KABUL // Many Afghans fear that the withdrawal of US troops from Afghanistan beginning next month will plunge the country into civil war.
The US president, Barack Obama, announced on Wednesday that 5,000 of the 100,000 US troops would pull out within the next few weeks while another 5,000 will leave by the end of the year. About 33,000 troops will be out of Afghanistan by September 2012, Mr Obama said.
Analysts consider the troop reduction the first step in ending 10 years of war in Afghanistan for the US, which spends US$10 billion (Dh36.7bn) a month fighting Taliban-led insurgents in the country. The US makes up the bulk of the Nato forces in Afghanistan. Other nations quickly announced that they would also start bringing troops home.
The French president, Nicolas Sarkozy, yesterday announced the progressive withdrawal of France's troops on a timetable matching the US pull-out. France has about 4,000 troops in the country.
Britain, the second-largest contributor to the Nato force, will bring home 450 troops this summer, Prime Minister David Cameron said.
Foreign Minister Sheikh Abdullah bin Zayed and his UK counterpart, William Hague, made a surprise three-day joint visit to Afghanistan that ended yesterday.
The Afghan president, Hamid Karzai, said yesterday that the nation's youth would stand up to protect the country. The Taliban, in an English-language statement to the media, promised to continue their fight.
"The transition of the security and the withdrawal of the foreign troops from Afghanistan means the Afghan forces must be strengthened," Mr Karzai said in Kabul, adding that he welcomed the withdrawals as "a good measure".
Mr Obama and Mr Karzai have both endorsed initiating peace talks with the Taliban in a bid to end the war.
Violence is now at its highest level since the US invaded the country in 2001, and many fear it will only get worse.
Last year was the deadliest for Afghans, according to the United Nations, with civilian deaths up by 15 per cent from 2009 to 2010 as Nato takes its fight to the Taliban in key Afghan provinces.
"The Americans should not leave Afghanistan until 2020," said Zmaray Zalmay, a 30-year-old aid worker in Kabul.
"We have the experience of 1992," he said, referencing the year the Soviet-backed communist government in Afghanistan fell, sparking a civil war. "We have Russia, China and Pakistan to worry about. We need America."
Some Afghans are looking for a way out of the country. For them, Mr Obama's announcement has only solidified decisions to escape.
"I am planning to leave as soon as I can, to western Europe or Canada," said Zabiullah Shadman, the owner of a women's clothing store in Kabul who lived in Afghanistan during both the civil war and under the Taliban regime from 1996-2001.
"Security is bad. Business is bad. We don't trust our government to take care of us."

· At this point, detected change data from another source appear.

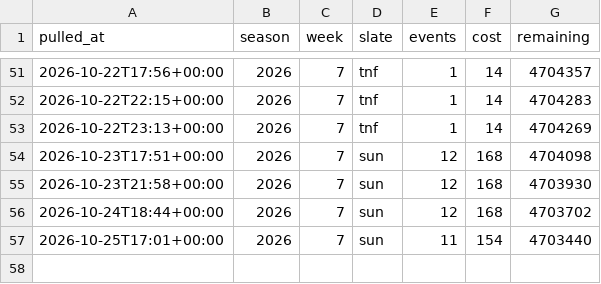
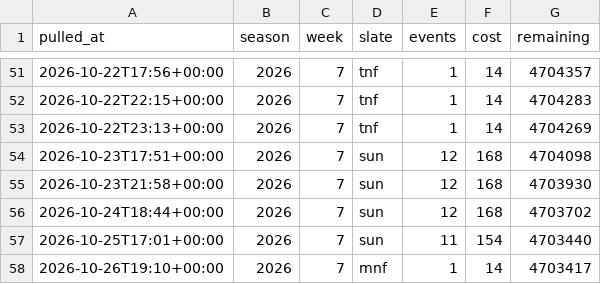
Before and after one commit to fozzyyozzy/edge-index, a CSV file: automation/lines/odds_usage.csv, drawn as a sheet; only a part is shown, gaps mark what is left out; the diff names each change by its address in the sheet, - before the commit and + after, or states it on an @@ line.

```diff
--- a/automation/lines/odds_usage.csv
+++ b/automation/lines/odds_usage.csv
+row 58: 2026-10-26T19:10+00:00 | 2026 | 7 | mnf | 1 | 14 | 4703417
```
Also changed, not shown: automation/lines/dk_2026_w7_all.csv, automation/lines/dk_2026_w7_mnf.csv, 25 other files.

In addition to Taliban attacks, ordinary Afghans and policymakers alike are worried about the readiness of the Afghan national security forces.
Nato has spent $20bn on training Afghan police and army recruits since 2009, with the goal of boosting both forces to more than 300,000 members by October.
The Afghan National Army and Afghan National Police are marred by corruption, drug use and desertion, according to the Special Inspector General for Afghanistan Reconstruction, a US government oversight body for Afghan reconstruction funds. Coalition leaders are also worried about Taliban infiltration among Afghan ranks.
"Before foreign forces leave, we need to be self-sufficient. We need to be able to stand on our own two feet," said Major Mohammed, spokesman for the Afghan Border Police. "We are still unable to do that. We don't have the right weapons or the right training."
Yet not all are convinced the presence of US or Nato troops ensures security, citing a recent rise in bloodshed across the country and growing resentment of foreign troops in even the most anti-Taliban areas.
A US congressional report on US aid to Afghanistan released earlier this month found that large aid initiatives "fuel corruption" in the country.
Observers also noted that Nato's support for village-level, anti-Taliban militias is contributing to a rise in violence.
"For the past 10 years, with the Americans here, the situation has turned from bad to worse," said Ghulam Habib, a member of a local district council in the northern province of Takhar.
"The presence of the Taliban and Al Qaeda has increased day by day, which shows the US strategy cannot bring security," he said, concluding, "So they can go."
Shah Wali, a money-changer in Kabul, said that with Nato and the US gone, the Taliban and Al Qaeda will no longer use Afghanistan as its primary base for attacks against the West.
"People are happy about the foreigners leaving. Al Qaeda is fighting here because they were," said Mr Wali. "Our demand, as Afghans, is a peaceful environment, whether the foreigners are here or not."